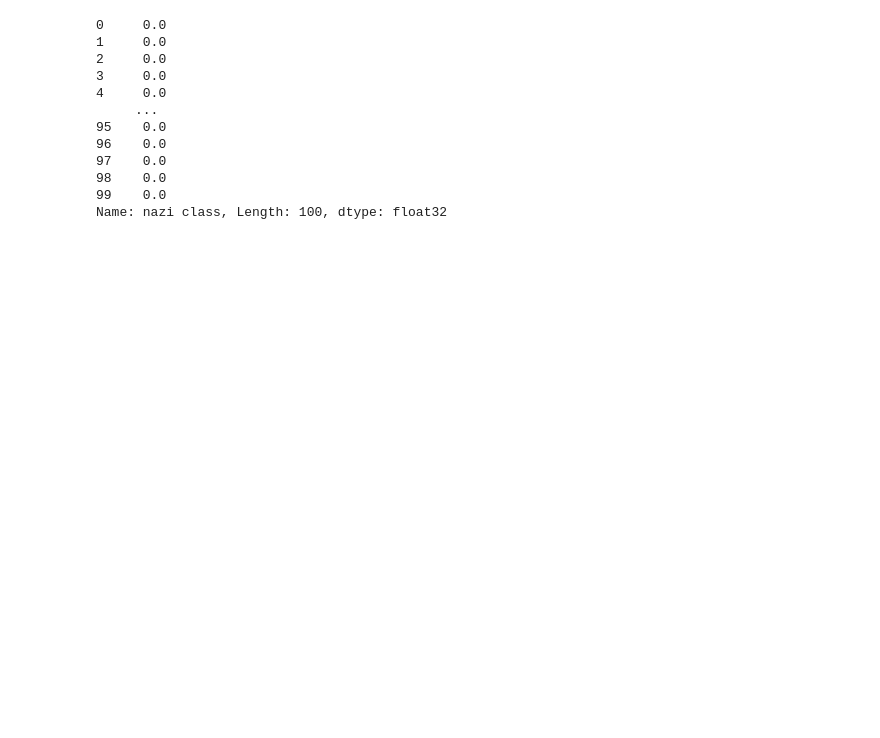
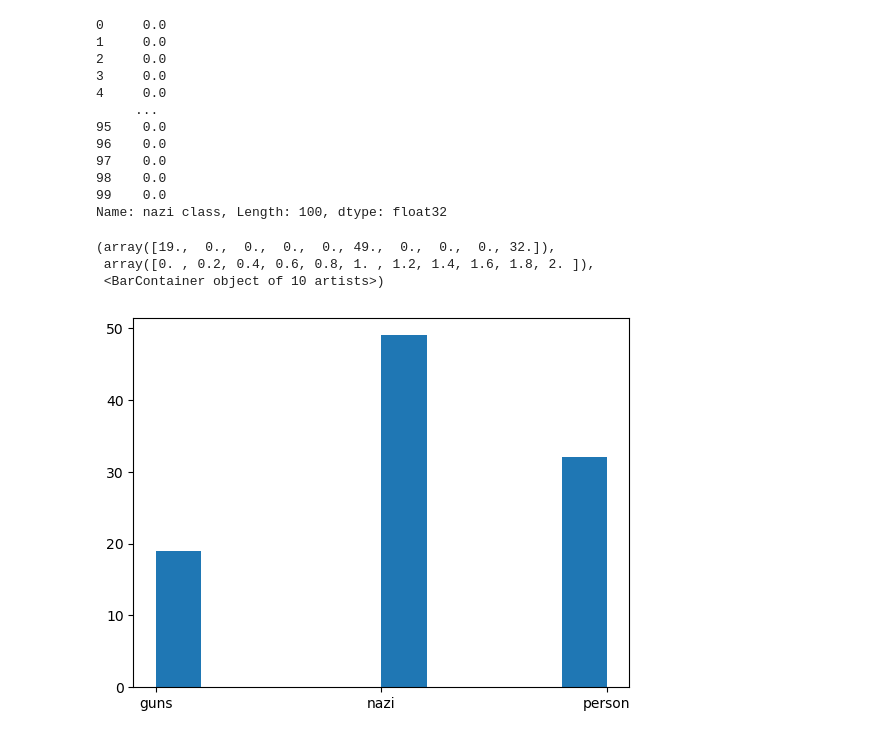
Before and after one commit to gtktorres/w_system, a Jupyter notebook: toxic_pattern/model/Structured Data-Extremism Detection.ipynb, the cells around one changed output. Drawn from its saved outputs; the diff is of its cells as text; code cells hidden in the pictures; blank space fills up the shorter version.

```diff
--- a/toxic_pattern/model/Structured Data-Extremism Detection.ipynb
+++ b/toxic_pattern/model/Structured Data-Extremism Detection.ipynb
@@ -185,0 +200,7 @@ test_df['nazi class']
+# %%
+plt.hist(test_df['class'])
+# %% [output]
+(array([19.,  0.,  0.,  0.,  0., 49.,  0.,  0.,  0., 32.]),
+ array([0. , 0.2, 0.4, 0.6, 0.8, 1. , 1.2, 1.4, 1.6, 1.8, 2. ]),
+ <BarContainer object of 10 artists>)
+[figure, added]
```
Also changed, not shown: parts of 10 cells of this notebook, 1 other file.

════════════════

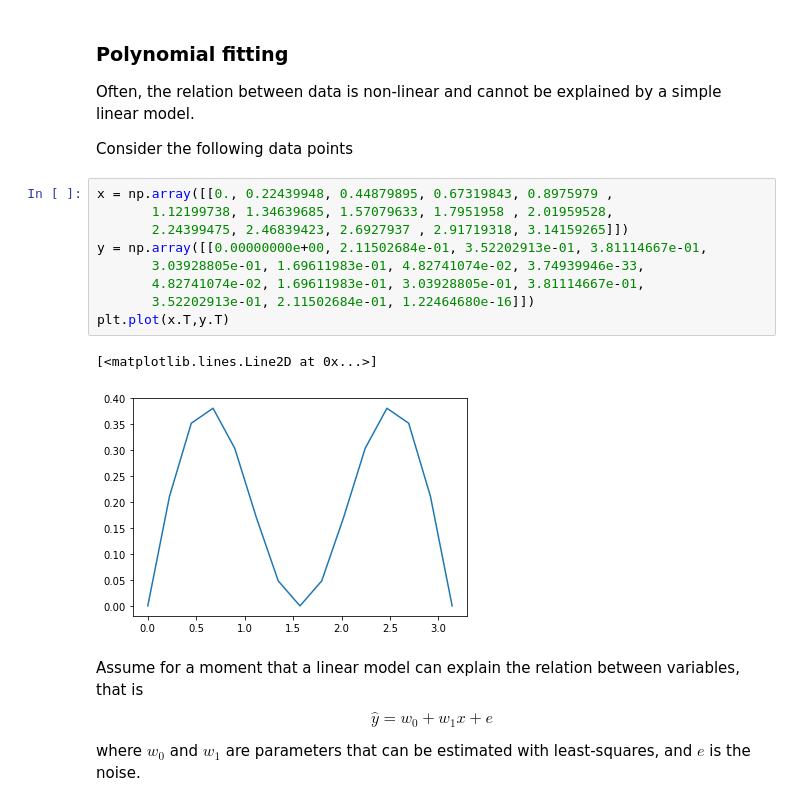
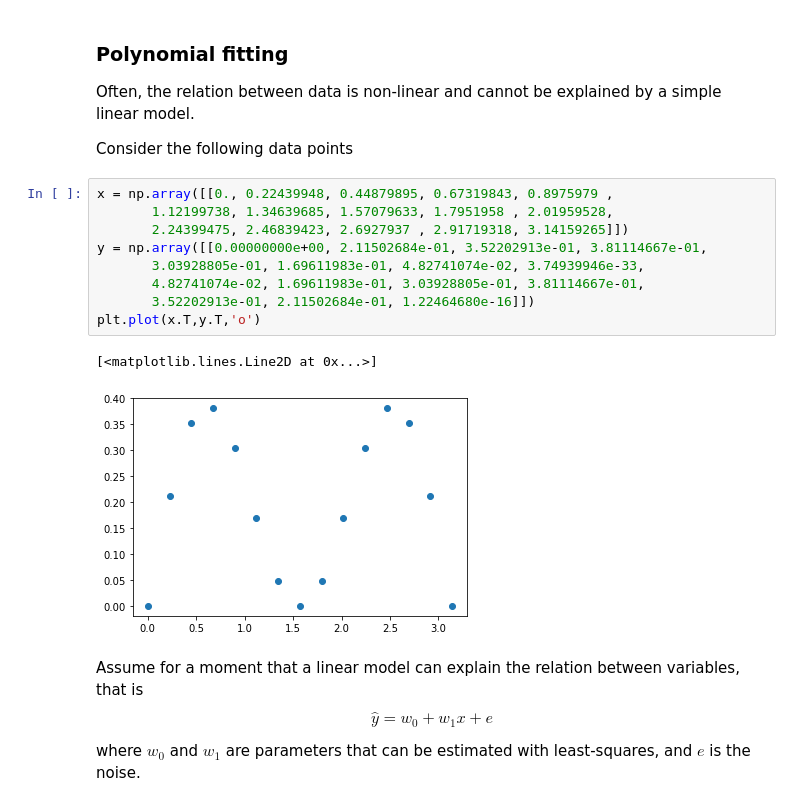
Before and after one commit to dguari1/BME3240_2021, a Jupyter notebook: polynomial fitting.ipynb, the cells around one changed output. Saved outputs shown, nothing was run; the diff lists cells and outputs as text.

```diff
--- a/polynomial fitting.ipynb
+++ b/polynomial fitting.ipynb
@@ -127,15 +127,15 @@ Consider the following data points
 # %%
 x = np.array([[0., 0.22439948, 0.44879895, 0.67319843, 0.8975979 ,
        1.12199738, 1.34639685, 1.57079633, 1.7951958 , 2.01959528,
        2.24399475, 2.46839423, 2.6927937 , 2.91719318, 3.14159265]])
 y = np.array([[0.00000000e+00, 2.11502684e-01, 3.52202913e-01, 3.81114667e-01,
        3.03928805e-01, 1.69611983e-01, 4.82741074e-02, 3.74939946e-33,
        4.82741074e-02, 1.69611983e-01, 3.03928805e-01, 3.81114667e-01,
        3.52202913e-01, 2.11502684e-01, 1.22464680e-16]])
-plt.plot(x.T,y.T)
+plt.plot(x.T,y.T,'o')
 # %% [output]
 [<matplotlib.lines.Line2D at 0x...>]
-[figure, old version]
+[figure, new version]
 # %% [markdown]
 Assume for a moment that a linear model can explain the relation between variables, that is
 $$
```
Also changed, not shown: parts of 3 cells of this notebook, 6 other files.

════════════════

**Work item**
Starting from the records above, copy each line where the string "cells" is found.

**Written solution**
Before and after one commit to gtktorres/w_system, a Jupyter notebook: toxic_pattern/model/Structured Data-Extremism Detection.ipynb, the cells around one changed output. Drawn from its saved outputs; the diff is of its cells as text; code cells hidden in the pictures; blank space fills up the shorter version.
Also changed, not shown: parts of 10 cells of this notebook, 1 other file.
Before and after one commit to dguari1/BME3240_2021, a Jupyter notebook: polynomial fitting.ipynb, the cells around one changed output. Saved outputs shown, nothing was run; the diff lists cells and outputs as text.
Also changed, not shown: parts of 3 cells of this notebook, 6 other files.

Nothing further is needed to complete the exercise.